Another sign referred to Emmett Till, a 14-year-old African American who was lynched in 1955 for allegedly whistling at a white woman. Cindy Hyde-Smith, 59, would be the first woman ever elected to Congress from MS, and Democrat Mike Espy, 64, would be the state's first African-American U.S. senator since Reconstruction.
Both Smith and Hyde-Smith are extremely religious, and attend a baptist church regularly, called Macedonia Baptist Church. Anna Michael said that when Hyde-Smith was considering her Senate run, the family was constantly "talking to God".
Investigators are trying to find out who hung seven nooses in trees outside the MS legislature early on Monday, a day before a US Senate vote that has focused attention on the state's history of racist violence.
President Donald Trump fired up a MS rally crowd Monday by referring to barbed-wire fences erected by military troops along the U.S. -Mexico border as "pretty nasty".
A civil rights group is challenging Mississippi's absentee voting procedures in a lawsuit filed on the eve of the U.S. Senate runoff election. One sign said MS needs a senator "who respects the lives of lynch victims". Then she issued an apology to "anyone who was offended", without indicating that there was actually anything to cause offense.
Hyde-Smith, appointed to the seat seven months ago, becomes the first woman elected to the upper chamber from MS, and will finish a term that ends in two years. Hyde-Smith was appointed to the seat in April after GOP Sen.
Espy, meanwhile, said on Monday he knew nothing about the nooses or signs, and added it would be "unfair" to make any connection between the items and Hyde-Smith.
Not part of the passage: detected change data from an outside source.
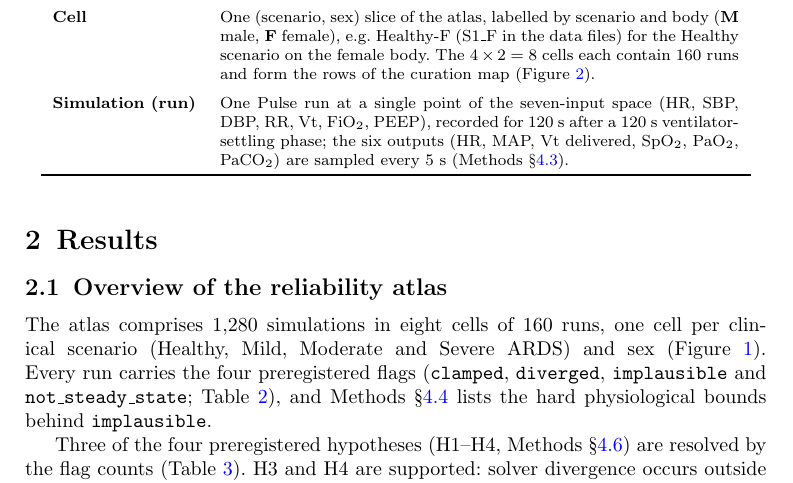
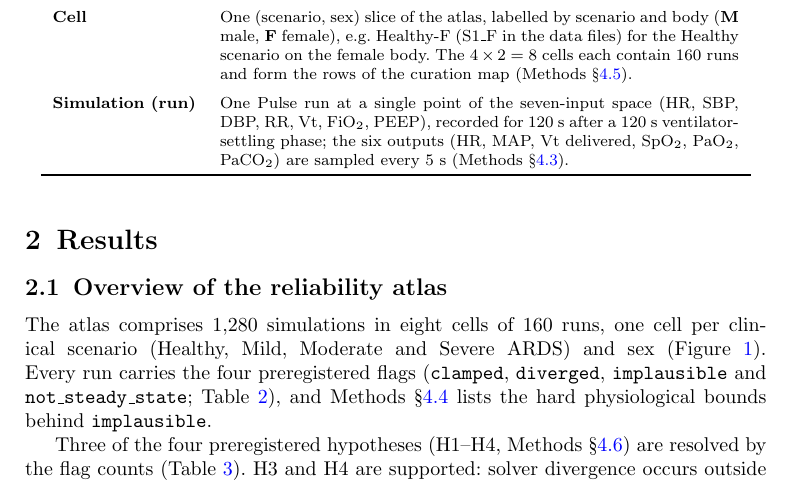
Before and after one commit to sadc-lab/pulse_reliability_atlas, a LaTeX paper (preprint_npj/paper.tex): part of page 4 of 23, cut so that both start at the same text. Compiled offline with pdfLaTeX.

Commit message:
[PAPER] Cite Figure 2 in Results so the figures are first cited in order 1-5 (npj)
Defect. npj's submission guidelines: "Figures should be cited in the text in
the order in which they appear." In paper.tex the curation map (Figure 2)
was cited first inside Table 1 (Cell row), before section 2.1 cites
Figure 1; and the Results text never cited Figure 2 at all, so its first
running-text citation was in the Discussion, after Figures 3-5. Already so
in the version sent on 2026-09-28 (e38316a). Recorded as N-9 in
audit/npj_format_compliance.md.

Fix (two edits, author-approved on 2026-10-07; no number, result or claim
changes):
- Table 1, Cell row: "form the rows of the curation map (Figure 2)" ->
  "(Methods 4.5)", the section that defines the map.
- Section 2.1, one sentence added at the end of the retention paragraph:
  "Figure 2 gives the resulting curation map: one colour per (scenario, sex,
  output) combination, set by the cell's diverged-plus-implausible rate and by
  the deviation of the combination's clean-run mean from Healthy-M (Methods
  4.5)." It restates the definition in Methods 4.5 ("one colour ... that
  combines the cell's diverged-plus-implausible rate with the deviation of
  the combination's clean-run mean from the corresponding clean-run mean of
  the Healthy-M cell"); no guard or crosswalk entry referenced the removed
  Table 1 reference (searched scripts/, tests/, the back-reference manifest
  and the crosswalk, with a positive control on known strings).

Measured after rebuild: figures first cited in order 1, 2, 3, 4, 5 (with or
without counting Table 1 as text); Figure 2 prints 3 pages after its new
first call, within the paper's existing 0-4 range; paragraph now 114 words;
24 pages; PDF and Word both carry the two edits ("rows of the curation map
(Methods §4.5)"). Gate 13/13 PASS.

```diff
--- a/preprint_npj/paper.tex
+++ b/preprint_npj/paper.tex
@@ -161,7 +161,7 @@ Term & Definition \\
 \midrule
 \textbf{Scenario} & One of four impairment-fraction settings: \textbf{Healthy} baseline (0.00), \textbf{Mild} (0.26), \textbf{Moderate} (0.60) and \textbf{Severe} ARDS (0.95). Mild, Moderate and Severe are Berlin Definition bands, set by the arterial PaO$_2$/FiO$_2$ ratio at PEEP $\geq 5$~cmH$_2$O~\cite{ards2012}. The impairment fraction is Pulse's own severity setting, calibrated on the male reference body so that PaO$_2$/FiO$_2$ at a fixed reference ventilation falls in the matching band (Supplement~\S\,\ref{sec:s5-berlin}; Methods~\S\ref{sec:methods-sweep}). Data files and run identifiers code these four scenarios S1--S4, in this order. \\
 \addlinespace
-\textbf{Cell} & One (scenario, sex) slice of the atlas, labelled by scenario and body (\textbf{M} male, \textbf{F} female), e.g.\ Healthy-F (S1\_F in the data files) for the Healthy scenario on the female body. The $4 \times 2 = 8$ cells each contain 160 runs and form the rows of the curation map (Figure~\ref{fig:traffic_light}). \\
+\textbf{Cell} & One (scenario, sex) slice of the atlas, labelled by scenario and body (\textbf{M} male, \textbf{F} female), e.g.\ Healthy-F (S1\_F in the data files) for the Healthy scenario on the female body. The $4 \times 2 = 8$ cells each contain 160 runs and form the rows of the curation map (Methods~\S\ref{sec:methods-traffic}). \\
 \addlinespace
 \textbf{Simulation (run)} & One Pulse run at a single point of the seven-input space (HR, SBP, DBP, RR, Vt, FiO$_2$, PEEP), recorded for 120~s after a 120~s ventilator-settling phase; the six outputs (HR, MAP, Vt delivered, SpO$_2$, PaO$_2$, PaCO$_2$) are sampled every 5~s (Methods \S\ref{sec:methods-sweep}). \\
 \bottomrule
```
Also changed, not shown: preprint_npj/paper.tex (2 more changed lines).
MS has a history of racially motivated lynchings. "They're not putting their best in there, right?" he said. Hyde-Smith and McConnell by Fox News weren't immediately returned. "I talk to them as Mississippians - Mississippi young people who want to reduce their debt coming out of college, Mississippi young people who want to stay in this state, and not go to Atlanta and Dallas to get a good job", Espy said after voting. "I was going to vote for Mike Espy anyway".